If You’re Political, Then say So

Should journalists make political contributions? That’s a quandary raised in a today’s Washington Post story by reporter Howard Kurtz. The situation is this: Some news organizations allow staffers—and that includes editors and reporters—to make political contributions. Such contributions could infer bias and so tarnish the contributor’s and/or news operation’s neutrality.

As a former journalist too often disgusted by the news media misbehaviors, I’m in favor of the contributions, as long as there is full disclosure. My reasoning is simple. Reporters, editors, and publishers are people. That means they do have biases and even agendas.
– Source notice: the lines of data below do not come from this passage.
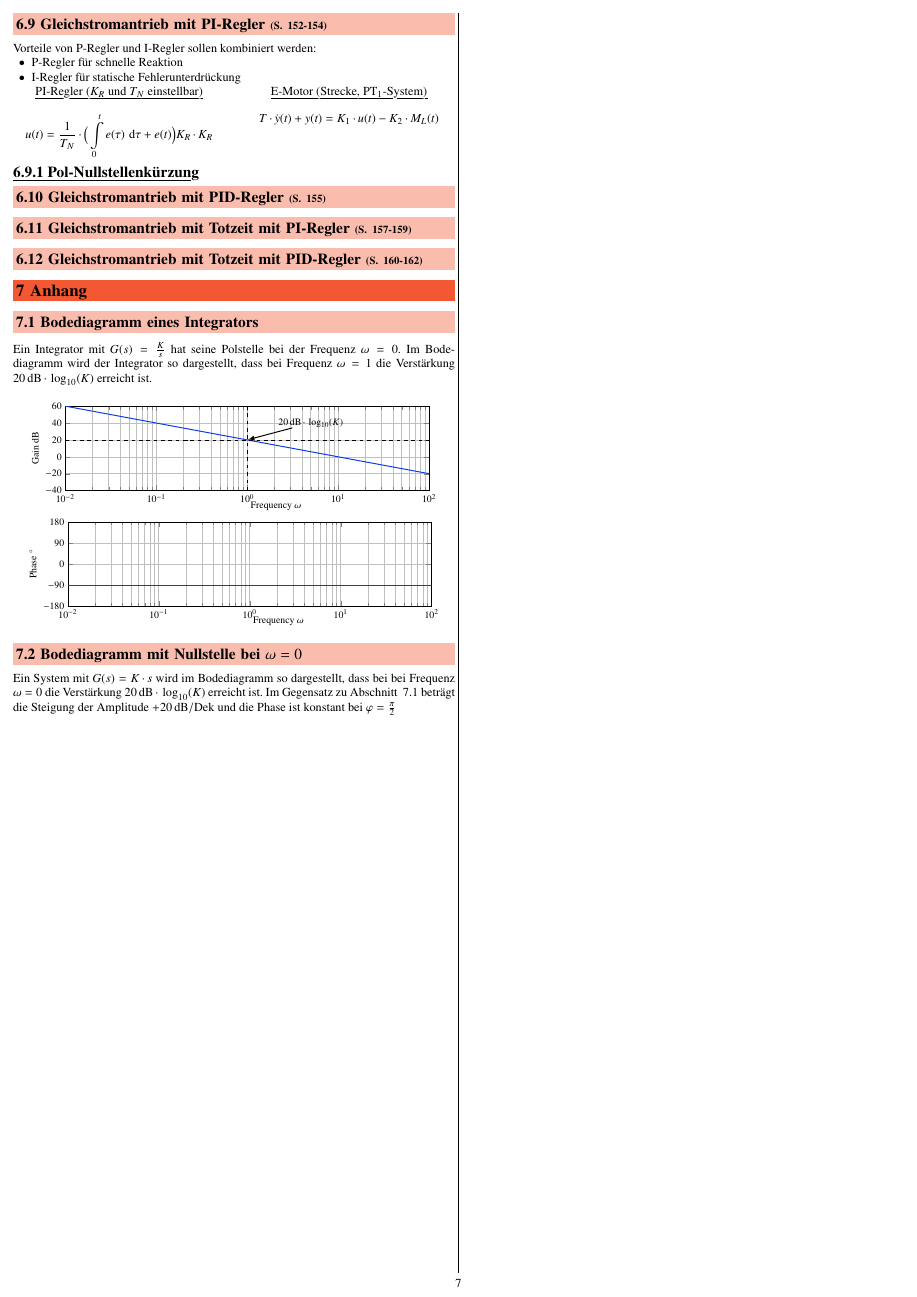
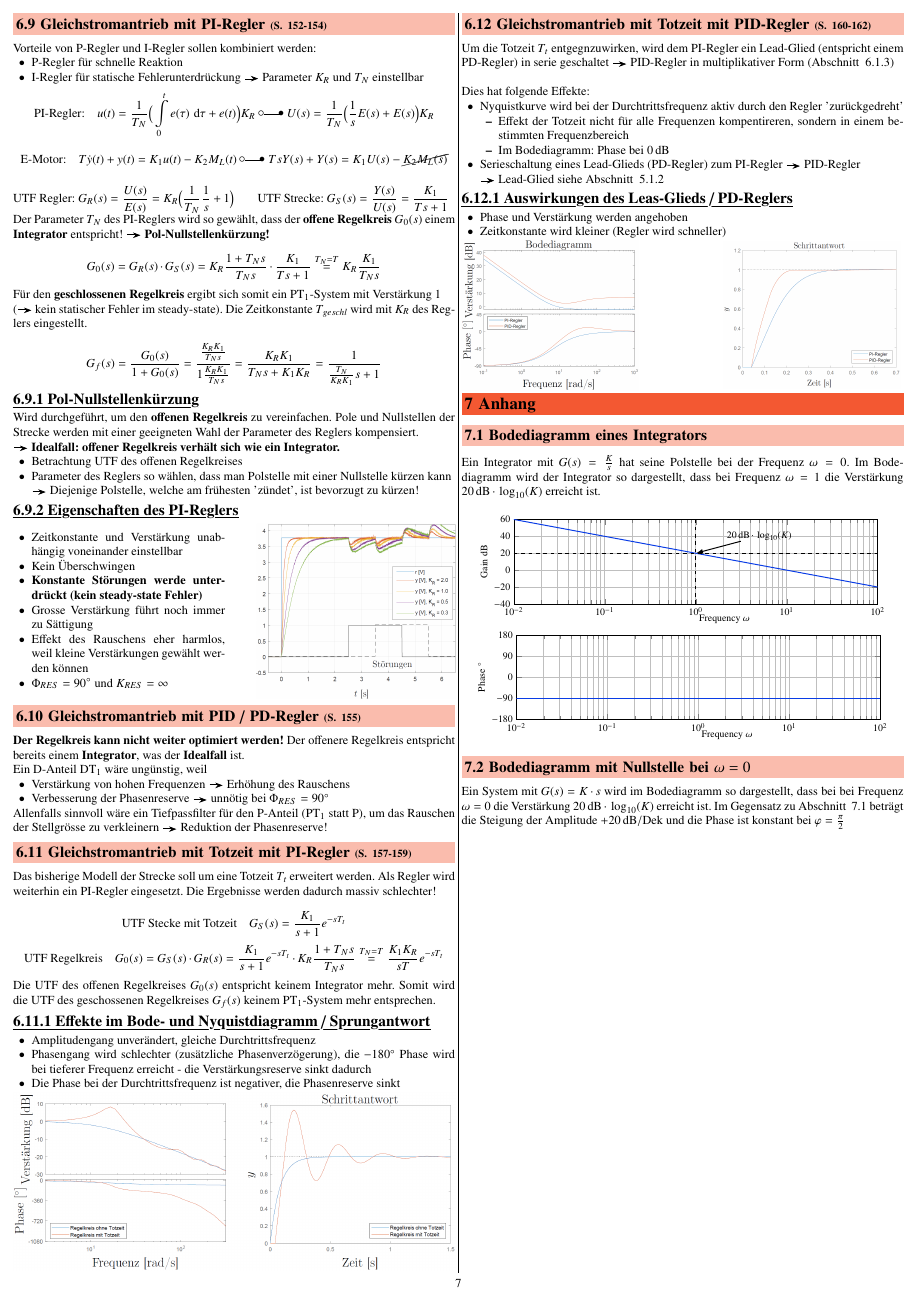
Before and after one commit to P4ntomime/regelungstechnik-2, a LaTeX document (regelungstechnik_2.tex, which reads sections/06_pid-regler.tex): page 7 of 7. Compiled offline with pdfLaTeX.

Commit message:
finished content of lecture 9

```diff
--- a/sections/06_pid-regler.tex
+++ b/sections/06_pid-regler.tex
@@ -250,39 +255,136 @@ Vorteile von P-Regler und I-Regler sollen kombiniert werden:
 \begin{itemize}
     \item P-Regler für schnelle Reaktion
     \item I-Regler für statische Fehlerunterdrückung
+        \textrightarrow\ Parameter $K_R$ und $T_N$ einstellbar
+\end{itemize}
+
+\vspace{-0.4cm}
+$$ \text{PI-Regler:} \quad u(t) = \frac{1}{T_N} \Big( \int\limits_0^t e(\tau) \, \diff \tau + e(t) \Big) K_R
+    \; \laplace \; U(s) = \frac{1}{T_N} \Big( \frac{1}{s} E(s) + E(s) \Big) K_R $$
+$$ \text{E-Motor:} \quad T \dot{y}(t) + y(t) = K_1 u(t) - K_2 M_L(t)
+    \; \laplace \; T s Y(s) + Y(s) = K_1 U(s) - \cancel{ K_2 M_L(s)} $$
+
+\vspace{-0.3cm}
+\begin{minipage}[t]{0.5\columnwidth}
+    $$ \text{UTF Regler: } G_R(s) = \frac{U(s)}{E(s)} = K_R \Big( \frac{1}{T_N} \frac{1}{s} + 1 \Big) $$
+\end{minipage}
+\hfill
+\begin{minipage}[t]{0.46\columnwidth}
+    $$ \text{UTF Strecke: } G_S(s) = \frac{Y(s)}{U(s)} = \frac{K_1}{T s + 1} $$
+\end{minipage}
+
+Der  Parameter $T_N$ des PI-Reglers wird so gewählt, dass der \textbf{offene Regelkreis} $G_0(s)$ einem \textbf{Integrator} entspricht!
+\textrightarrow\ \textbf{Pol-Nullstellenkürzung!}
+
+$$ G_0(s) = G_R(s) \cdot G_S(s) = K_R \frac{1 + T_N s}{T_N s} \cdot \frac{K_1}{T s + 1} \overset{T_N = T}{=} K_R \frac{K_1}{T_N s} $$
+
+Für den \textbf{geschlossenen Regelkreis} ergibt sich somit ein $\text{PT}_1$-System mit Verstärkung $1$\\
+(\textrightarrow\ kein statischer Fehler im steady-state). Die Zeitkonstante $T_{geschl}$ wird mit $K_R$ des Reglers eingestellt.
+
+$$ G_f(s) = \frac{G_0(s)}{1 + G_0(s)} =  \frac{\frac{K_R  K_1}{T_N s} }{1 \frac{K_R  K_1}{T_N s}} = \frac{K_R K_1}{T_N s + K_1 K_R} = \frac{1}{\frac{T_N}{K_R  K_1}s + 1} $$
+
+
+% Falls 2 separate sections: als subsection in Theorie-Teil verschieben
+\subsubsection{Pol-Nullstellenkürzung}
+
+Wird durchgeführt, um den \textbf{offenen Regelkreis} zu vereinfachen. Pole und Nullstellen der Strecke werden mit einer geeigneten
+Wahl der Parameter des Reglers kompensiert. \\
+\textrightarrow\ \textbf{Idealfall: offener Regelkreis verhält sich wie ein Integrator.}
+
+\begin{itemize}
+    \item Betrachtung UTF des offenen Regelkreises
+    \item Parameter des Reglers so wählen, dass man Polstelle mit einer Nullstelle kürzen kann \\
+        \textrightarrow\ Diejenige Polstelle, welche am frühesten 'zündet', ist bevorzugt zu kürzen!
 \end{itemize}
 
 
-\begin{minipage}[t]{0.48\columnwidth}
-    \begin{center}
-        \myul{PI-Regler ($K_R$ und $T_N$ einstellbar)}
-    \end{center}
-    $$ u(t) = \frac{1}{T_N} \cdot \Big( \int\limits_0^t e(\tau) \, \diff \tau + e(t) \Big) K_R  \cdot K_R $$
+\subsubsection{Eigenschaften des PI-Reglers}
 
-    % TODO: Frequenzbereich -> UTF
+\begin{minipage}[c]{0.48\columnwidth}
+    \begin{itemize}
+        \item Zeitkonstante und Verstärkung unabhängig voneinander einstellbar
+        \item Kein Überschwingen
+        \item \textbf{Konstante Störungen werde unterdrückt (kein steady-state Fehler)}
+        \item Grosse Verstärkung führt noch immer zu Sättigung
+        \item Effekt des Rauschens eher harmlos, weil kleine Verstärkungen gewählt werden können
+        \item $\Phi_{RES} = 90 \degree$ und $K_{RES} = \infty$
+    \end{itemize}
 \end{minipage}
 \hfill
-\begin{minipage}[t]{0.48\columnwidth}
-    \begin{center}
-        \myul{E-Motor (Strecke, $\text{PT}_1$-System)}
-    \end{center}
-    $$ T \cdot \dot{y}(t) + y(t) = K_1 \cdot u(t) - K_2 \cdot M_L(t) $$
-
-    % TODO: Frequenzbereich -> UTF
+\begin{minipage}[c]{0.45\columnwidth}
+    \includegraphics[width=\columnwidth]{images/gleichstromantrieb_pi-regler_step_response.png}
 \end{minipage}
 
 
-\subsubsection{Pol-Nullstellenkürzung}
+\subsection{Gleichstromantrieb mit PID / PD-Regler}{155}
 
-% offenen Regelkreis anschauen
-% Parameter von Regler so wählen, dass man Pol und NS kürzen kann
-% ideal: Regelstrecke ist nur noch ein Integrator, das non-plus-ultra der Regelungstechnik
+\textbf{Der Regelkreis kann nicht weiter optimiert werden!} Der offenere Regelkreis entspricht bereits einem \textbf{Integrator},
+was der \textbf{Idealfall} ist.
 
+Ein D-Anteil $\text{DT}_1$ wäre ungünstig, weil
 
-\subsection{Gleichstromantrieb mit PID-Regler}{155}
+\begin{itemize}
+    \item Verstärkung von hohen Frequenzen \textrightarrow\ Erhöhung des Rauschens
+    \item Verbesserung der Phasenreserve \textrightarrow\ unnötig bei $\Phi_{RES} = 90 \degree$
+\end{itemize}
+
+Allenfalls sinnvoll wäre ein Tiefpassfilter für den P-Anteil ($\text{PT}_1$ statt P), um das Rauschen der Stellgrösse zu
+verkleinern \textrightarrow\ Reduktion der Phasenreserve!
 
 
 \subsection{Gleichstromantrieb mit Totzeit mit PI-Regler}{157-159}
 
+Das bisherige Modell der Strecke soll um eine Totzeit $T_t$ erweitert werden. Als Regler wird weiterhin ein PI-Regler eingesetzt.
+Die Ergebnisse werden dadurch massiv schlechter!
+
+$$ \text{UTF Stecke mit Totzeit} \quad G_S(s) = \frac{K_1}{s + 1} e^{-s T_t} $$
+$$ \text{UTF Regelkreis} \quad G_0(s) = G_S(s) \cdot G_R(s) = \frac{K_1}{s + 1} e^{-s T_t} \cdot K_R \frac{1 + T_N s}{T_N s}
+    \overset{T_N = T}{=} \frac{K_1 K_R}{s T} e^{-s T_t} $$
+
+Die UTF des offenen Regelkreises $G_0(s)$ entspricht keinem Integrator mehr. Somit wird die UTF des geschossenen Regelkreises
+$G_f(s)$ keinem $\text{PT}_1$-System mehr entsprechen.
+
+
+\subsubsection{Effekte im Bode- und Nyquistdiagramm / Sprungantwort}
+
+\begin{itemize}
+    \item Amplitudengang unverändert, gleiche Durchtrittsfrequenz
+    \item Phasengang wird schlechter (zusätzliche Phasenverzögerung), die $-180 \degree$ Phase wird bei tieferer
+        Frequenz erreicht - die Verstärkungsreserve sinkt dadurch
+    \item Die Phase bei der Durchtrittsfrequenz ist negativer, die Phasenreserve sinkt
+\end{itemize}
+
+\includegraphics[width=\columnwidth]{images/gleichstromantrieb_pi-regler_totzeit_step_response.png}
+
 
 \subsection{Gleichstromantrieb mit Totzeit mit PID-Regler}{160-162}
+
+Um die Totzeit $T_t$ entgegnzuwirken, wird dem PI-Regler ein Lead-Glied (entspricht einem PD-Regler) in serie geschaltet
+\textrightarrow\ PID-Regler in multiplikativer Form (Abschnitt ~\ref{PID-Regler multiplikativ}) \\
+
+Dies hat folgende Effekte:
+
+\begin{outline}
+    \1 Nyquistkurve wird bei der Durchtrittsfrequenz aktiv durch den Regler 'zurückgedreht'
+        \2 Effekt der Totzeit nicht für alle Frequenzen kompentireren, sondern in einem bestimmten Frequenzbereich
+        \2 Im Bodediagramm: Phase bei $0 \, \deci \bel$
+    \1 Serieschaltung eines Lead-Glieds (PD-Regler) zum PI-Regler \textrightarrow\ PID-Regler \\
+        \textrightarrow\ Lead-Glied siehe Abschnitt ~\ref{Lead-Lag-Glied}
+\end{outline}
+
+
+\subsubsection{Auswirkungen des Leas-Glieds / PD-Reglers}
+
+\begin{itemize}
+    \item Phase und Verstärkung werden angehoben
+    \item Zeitkonstante wird kleiner (Regler wird schneller)
+\end{itemize}
+
+
+\begin{minipage}[c]{0.4\columnwidth}
+    \includegraphics[width=\columnwidth]{images/gleichstromantrieb_pid-regler_bodediagramm.png}
+\end{minipage}
+\hfill
+\begin{minipage}[c]{0.4\columnwidth}
+    \includegraphics[width=\columnwidth]{images/gleichstromantrieb_pid-regler_step_response.png}
+\end{minipage}
```
Also changed, not shown: sections/04_dezibel.tex (+0 -1 lines), sections/05_bodediagramm.tex (+1 -0 lines), images/gleichstromantrieb_pi-regler_totzeit_step_response.png (added), images/gleichstromantrieb_pid-regler_bodediagramm.png (added), images/gleichstromantrieb_pid-regler_step_response.png (added), regelungstechnik_2.pdf, sections/06_pid-regler.tex (5 more changed lines).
But the mask of so-called neutrality often hides the real story behind news stories. I like the idea of those purporting to deliver unbiased news stories and analyses offering readers insight into their political leanings. 

Of course, that’s not enough to resolve all the problems with the American news media. Bias is everywhere and should be acknowledged rather than spread the myth of neutrality. American journalism has a long history of pointed commentary. Freedom of speech isn’t meant to be fair, a point not missed by early American political pundits.

One of my longstanding news media criticisms is the near obsession about what the other guy is doing. Newspaper B is a major competitor to A, and so watches its stories carefully. The editors at B can’t allow A to scoop them, that is to get a story first or one they don’t have at all.

So, A publishes a story about an alien invasion from Mexico into the United States—that’s outer space not illegal—citing reliable, unnamed government sources. B follows up on the same story. Newspapers C and D compete with B and feel compelled to do their own news stories and so on.

Sure the example is outrageous, but the point isn’t. Many so-called news events that otherwise would get small coverage grow larger in significance because of the competitive nature of the business. Editors justify this behavior as necessary to keep readers, which might bolt if A has a story B doesn’t. I disagree, particularly in this era of the information-gorged Internet. Most people I know go to multiple places for news.

In some ways, I respect the grocery story checkout tabloids more than mainstream newspapers. They don’t make any pretense of legitimacy, only that three sources confirmed their stories. Besides, they have long history writing about alien invasions that never happened. Surprising that doesn’t hurt the confidence of the readership. Credibility isn’t so much their focus as giving readers what they want.

As the 2004 political campaign heats up, I expect to spend more time reading blogs instead of relying on mainstream news. Blogs often are no-nonsense and no-pretense. That’s refreshing.

As for the news media, from the song “Bonzo Goes to Bitburg” composed by Joey and Dee Dee Ramone and Jean Beauvoir, “You’ve got to pick up the pieces, c`mon sort your trash. If there’s one thing that makes me sick, it’s when someone tries to hide behind politics”.

The Ramones’ song was in protest to a Ronald Reagan visit to a ceremony in Germany, but I see some appropriateness here. Oh, for the sake of political disclosure, I voted for Ronald Reagan both terms.